**Exercise goal**
Take every line in the entries that includes the word "useSelector" and copy it.
------ Data for this task ------
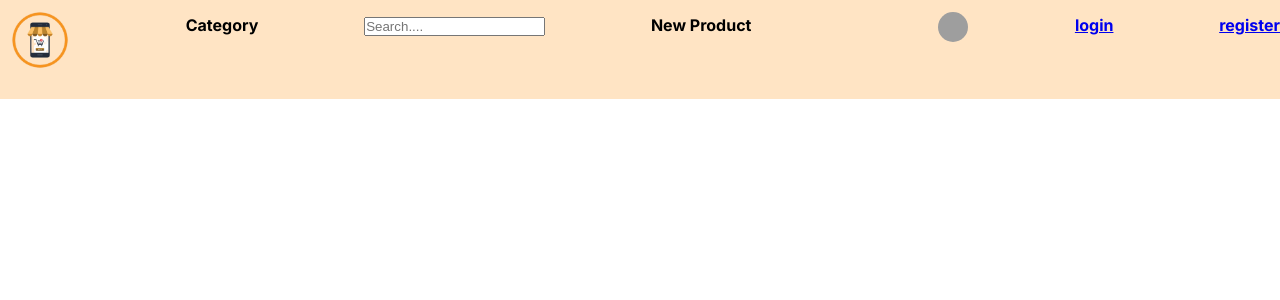
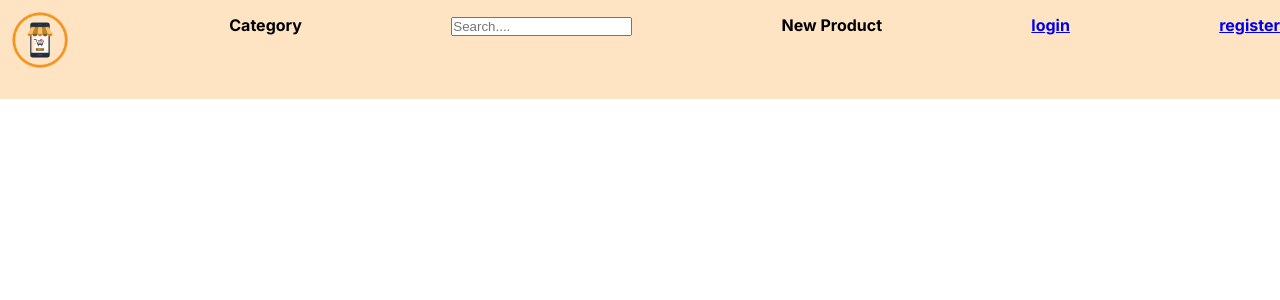
Before and after one commit to Nishabist/E-commerce, a Next.js app in the folder client/: page /Component/Navbar in a window 1280 px wide. Shown: the top 300 px of the page. Built offline with nearby package versions, Linux system fonts and the light colour scheme; grey boxes are pictures that could not be loaded.

Commit message:
logout is created

```diff
--- a/client/src/app/Component/Navbar/page.js
+++ b/client/src/app/Component/Navbar/page.js
@@ -1,16 +1,17 @@
 import React from 'react'
 import Link from 'next/link'
 import Image from 'next/image'
-import { useSelector, UseSelector } from 'react-redux';
+import { useSelector, useDispatch } from 'react-redux';
 import { Avatar, Divider, Tooltip ,Button, Popover, ConfigProvider} from 'antd';
-
+import { handleLogout } from '@/redux/reducerSlices/userSlice';
 function page() {
-  const {userDetail} = useSelector(state=>state.user)
+  const dispatch=useDispatch()
+  const {userDetail,isLoggedIn} = useSelector(state=>state.user)
   const text = <span>{userDetail.email}</span>;
   const content = (
     <div>
       <p>Profile</p>
-      <p>logout</p>
+      <p onClick={()=>dispatch(handleLogout())}>logout</p>
     </div>
   );
   return (
@@ -30,9 +31,8 @@ function page() {
       {/* </li> */}
 
             <li>New Product</li>
-            <li>
 
-            <div
+      {isLoggedIn ?(<li> <div
         style={{
           marginInlineStart: 80,
           clear: 'both',
@@ -43,10 +43,15 @@ function page() {
         <Avatar src="https://xsgames.co/randomusers/avatar.php?g=pixel&key=1" />
         </Popover>
 
-      </div>
-        </li>
-            <li><Link href='./login'>login</Link></li>
-            <li><Link href='./register'>register</Link></li>
+      </div> </li>):(
+      <>
+      <li><Link href='./login'>login</Link></li>
+      <li><Link href='./register'>register</Link></li>
+      </>
+      )}
+
+
+
         </ul>
      </div>
     </div>
--- a/client/src/redux/reducerSlices/userSlice.js
+++ b/client/src/redux/reducerSlices/userSlice.js
@@ -19,7 +19,8 @@ const userSlice = createSlice({
      }
     },
    handleLogout: (state) => {
-
+      state.userDetail={}
+      state.isLoggedIn=false
     },
 
   }
```
Also changed, not shown: 7 other files (tests, documents, lock files or other folders).
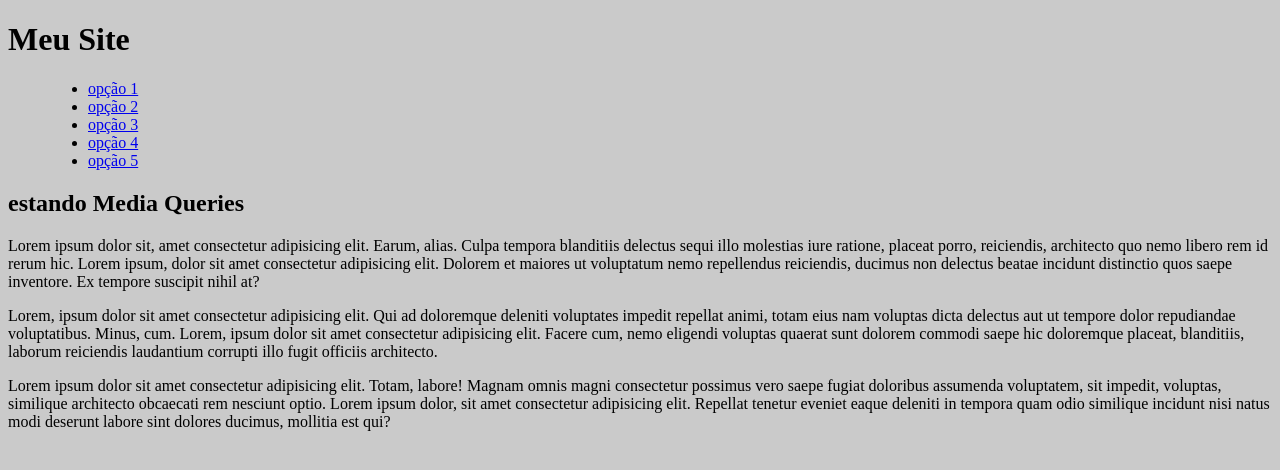
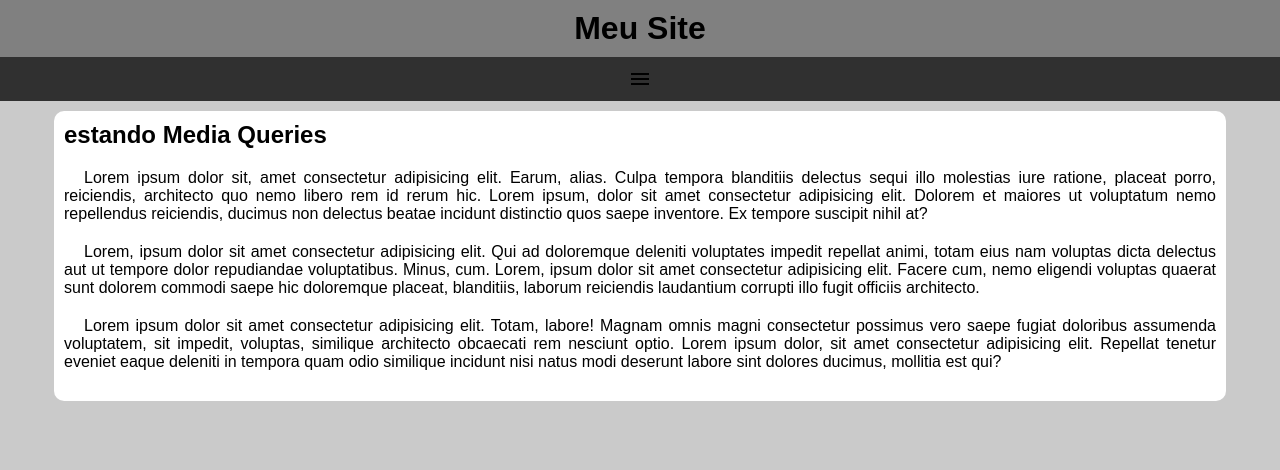
Before and after one commit to LucasGabrielDesenvolvedor/HTML_CSS_JS, a plain HTML site: page MODULO 04/ex026/mq005/index.html in a window 1280 px wide. Drawn offline with Linux system fonts and the light colour scheme.

Commit message:
exercicio 26 mq005 de midea query

```diff
--- a/MODULO 04/ex026/mq005/estilo/style.css
+++ b/MODULO 04/ex026/mq005/estilo/style.css
@@ -1,5 +1,76 @@
 @charset "UTF-8";
+
+* {
+    font-family: Arial, Helvetica, sans-serif;
+    margin: 0;
+    padding: 0;
+}
 
 body, html {
     background-color: rgb(202, 202, 202);
 }
+
+header {
+    background-color: gray;
+
+    & h1 {
+        padding: 10px;
+        text-align: center;
+    }
+
+    & span#burguer {
+        background-color: rgb(48, 48, 48);
+        display: block;
+        text-align: center;
+        padding: 10px;
+        cursor: pointer;
+    }
+
+    & span#burguer:hover {
+        background-color: white;
+        color: black;
+    }
+
+    & menu {
+        display: none;
+
+        & ul {
+            list-style-type: none;
+
+            & li > a:hover {
+                background-color: gray;
+            }
+
+            & li > a {
+                display: block;
+                padding: 10px;
+                text-decoration: none;
+                background-color: rgb(87, 87, 87);
+                color: white;
+                text-align: center;
+                border-top: 2px solid gray;
+            }
+        }
+    }
+}
+
+main {
+    width: 90%;
+    background-color: white;
+    margin: auto;
+    margin-top: 10px;
+    padding: 10px;
+    border-radius: 10px;
+
+    & article {
+        & h2 {
+            padding-bottom: 20px;
+        }
+
+        & p {
+            text-align: justify;
+            margin-bottom: 20px;
+            text-indent: 20px;
+        }
+    }
+}
--- a/MODULO 04/ex026/mq005/index.html
+++ b/MODULO 04/ex026/mq005/index.html
@@ -3,13 +3,16 @@
 <head>
     <meta charset="UTF-8">
     <meta name="viewport" content="width=device-width, initial-scale=1.0">
+    <link href="https://fonts.googleapis.com/icon?family=Material+Icons"
+      rel="stylesheet">
     <title>Media Query</title>
     <link rel="stylesheet" href="estilo/style.css">
 </head>
 <body>
     <header>
         <h1>Meu Site</h1>
-        <menu>
+        <span id="burguer" class="material-icons" onclick="clickMenu()">menu</span>
+        <menu id="itens">
             <ul>
                 <li><a href="#">opção 1</a></li>
                 <li><a href="#">opção 2</a></li>
@@ -29,5 +32,14 @@
             <p>Lorem ipsum dolor sit amet consectetur adipisicing elit. Totam, labore! Magnam omnis magni consectetur possimus vero saepe fugiat doloribus assumenda voluptatem, sit impedit, voluptas, similique architecto obcaecati rem nesciunt optio. Lorem ipsum dolor, sit amet consectetur adipisicing elit. Repellat tenetur eveniet eaque deleniti in tempora quam odio similique incidunt nisi natus modi deserunt labore sint dolores ducimus, mollitia est qui?</p>
         </article>
     </main>
+    <script>
+        function clickMenu() {
+            if (itens.style.display == 'block') {
+                itens.style.display = 'none'
+            }else {
+                itens.style.display = 'block'
+            }
+        }
+    </script>
 </body>
 </html>
```
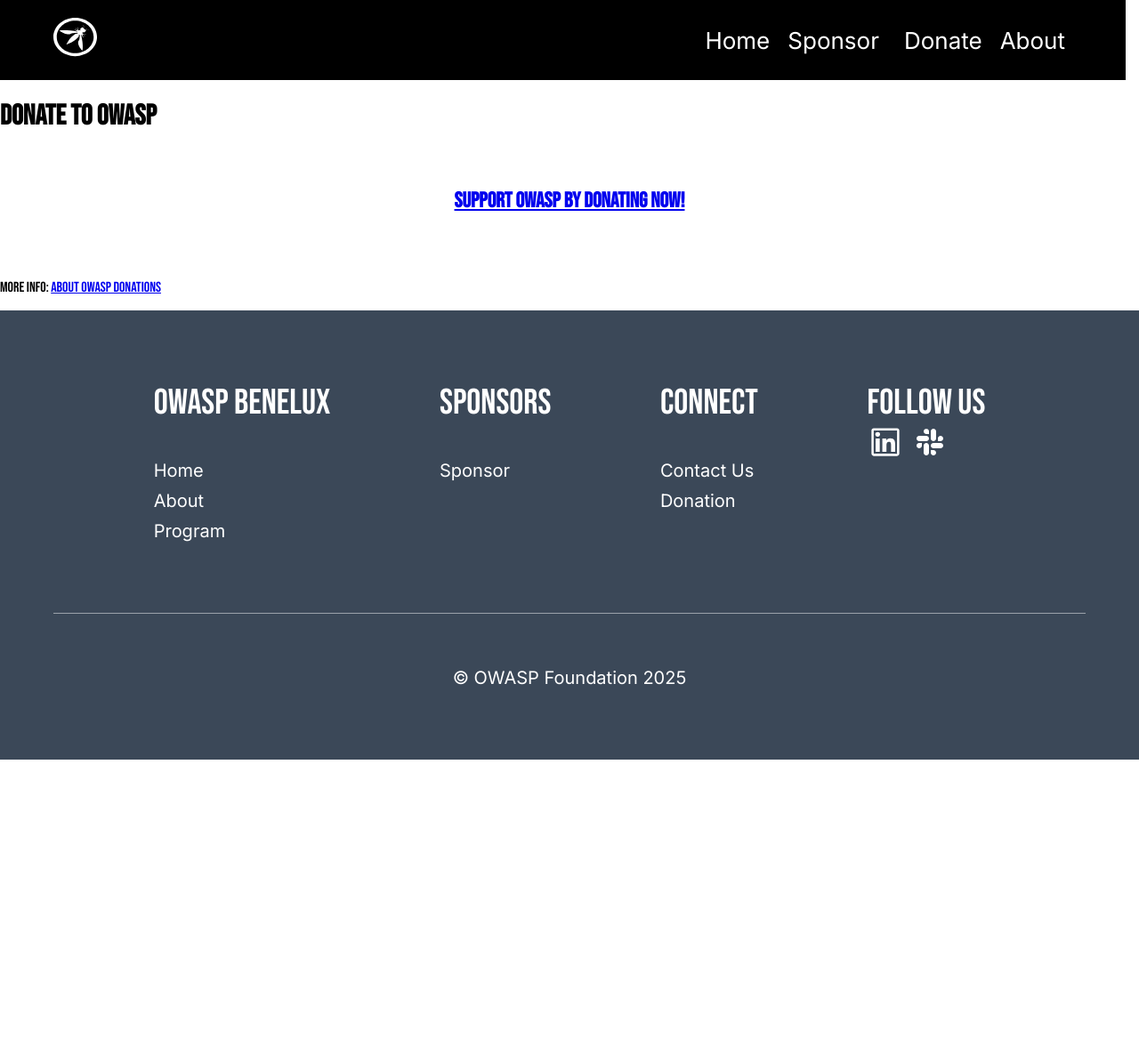
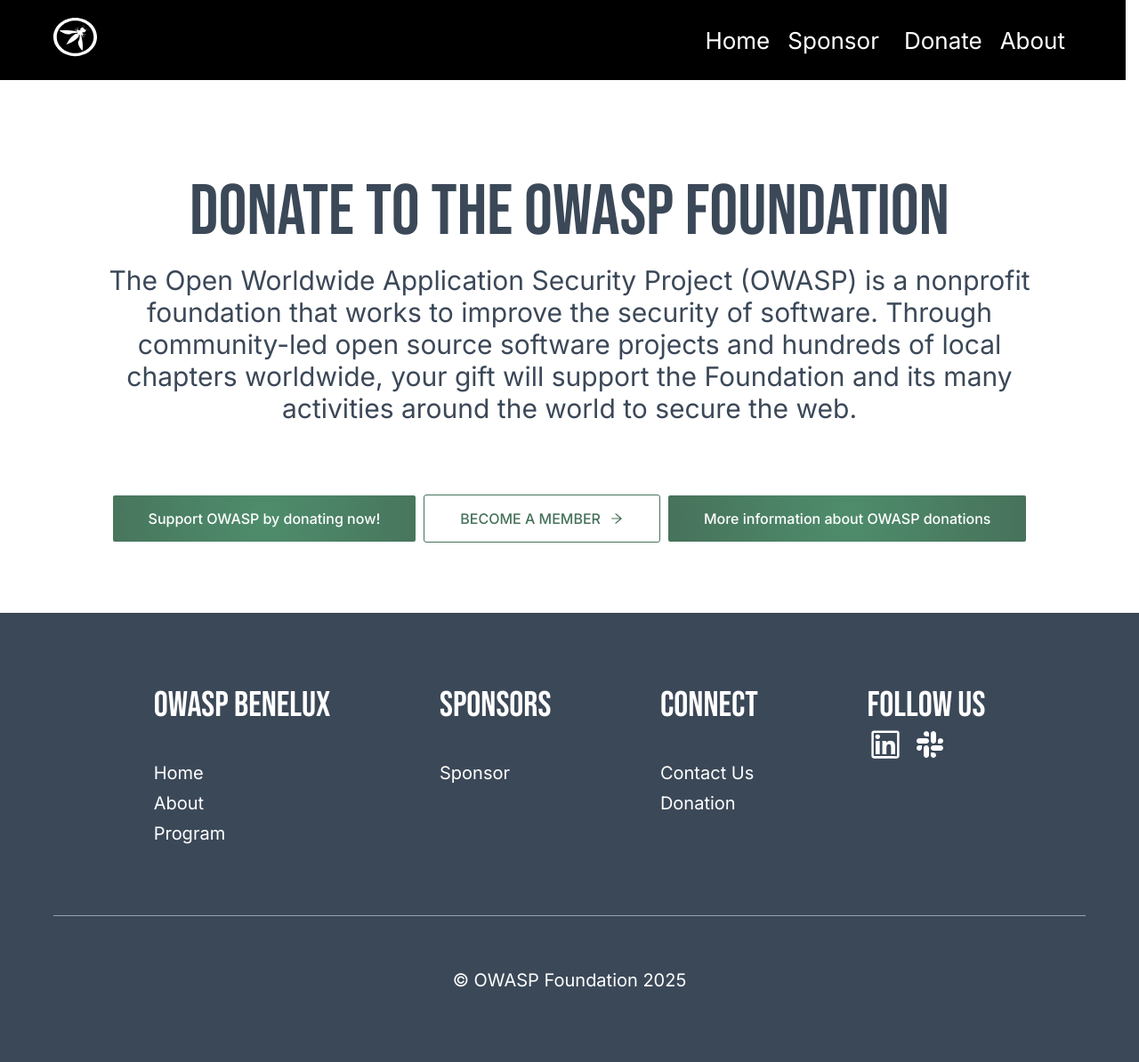
Before and after one commit to GroeneKoeien/OWASP-BeNeLux-Website, a Jekyll site: the page built from donate/index.md, in a window 1280 px wide. Shown: the whole page at 89% size. Built offline with Jekyll 4.4.1, drawn with Linux system fonts in a browser that asks for light colours; before the commit the page ends 900 px from its top, so only the background shows below that.

Commit message:
Converted donate page to new layout

```diff
--- a/donate/index.md
+++ b/donate/index.md
@@ -1,11 +1,21 @@
 ---
-title: Donate to OWASP
+title:
 ---
 
-<br>
-<h1 align="center">
-<a href="https://owasp.org/donate/">Support OWASP by donating now!</a>
-</h1>
-<br>
-<br>
-<p>More info: <a href="https://owasp.org/www-policy/operational/donations">about OWASP donations</a></p>
+<div class="head-sub-button">
+  <div class="head">Donate to the OWASP Foundation</div>
+  <div class="sub-heading">
+    The Open Worldwide Application Security Project (OWASP) is a nonprofit foundation that works to improve the security of software. Through community-led open source software projects and hundreds of local chapters worldwide, your gift will support the Foundation and its many activities around the world to secure the web.
+  </div>
+  <div class="head-sub-links">
+    <a class="btn bg-lg db" href="https://owasp.org/donate/" target="_new">Support OWASP by donating now!</a>
+    <a  class="btn bg-lg bam db" href="https://owasp.org/membership" target="_new">
+      BECOME A MEMBER
+      <svg stroke="currentColor" fill="currentColor" stroke-width="0" viewBox="0 0 1024 1024" height="1em" width="1em" xmlns="http://www.w3.org/2000/svg">
+        <path d="M869 487.8L491.2 159.9c-2.9-2.5-6.6-3.9-10.5-3.9h-88.5c-7.4 0-10.8 9.2-5.2 14l350.2 304H152c-4.4 0-8 3.6-8 8v60c0 4.4 3.6 8 8 8h585.1L386.9 854c-5.6 4.9-2.2 14 5.2 14h91.5c1.9 0 3.8-.7 5.2-2L869 536.2a32.07 32.07 0 0 0 0-48.4z">
+        </path>
+      </svg>
+    </a>
+    <a class="btn bg-lg db" href="https://owasp.org/www-policy/operational/donations" target="_new">More information about OWASP donations</a>
+  </div>
+</div>
```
------
**Output of the task**
-import { useSelector, UseSelector } from 'react-redux';
+import { useSelector, useDispatch } from 'react-redux';
-  const {userDetail} = useSelector(state=>state.user)
+  const {userDetail,isLoggedIn} = useSelector(state=>state.user)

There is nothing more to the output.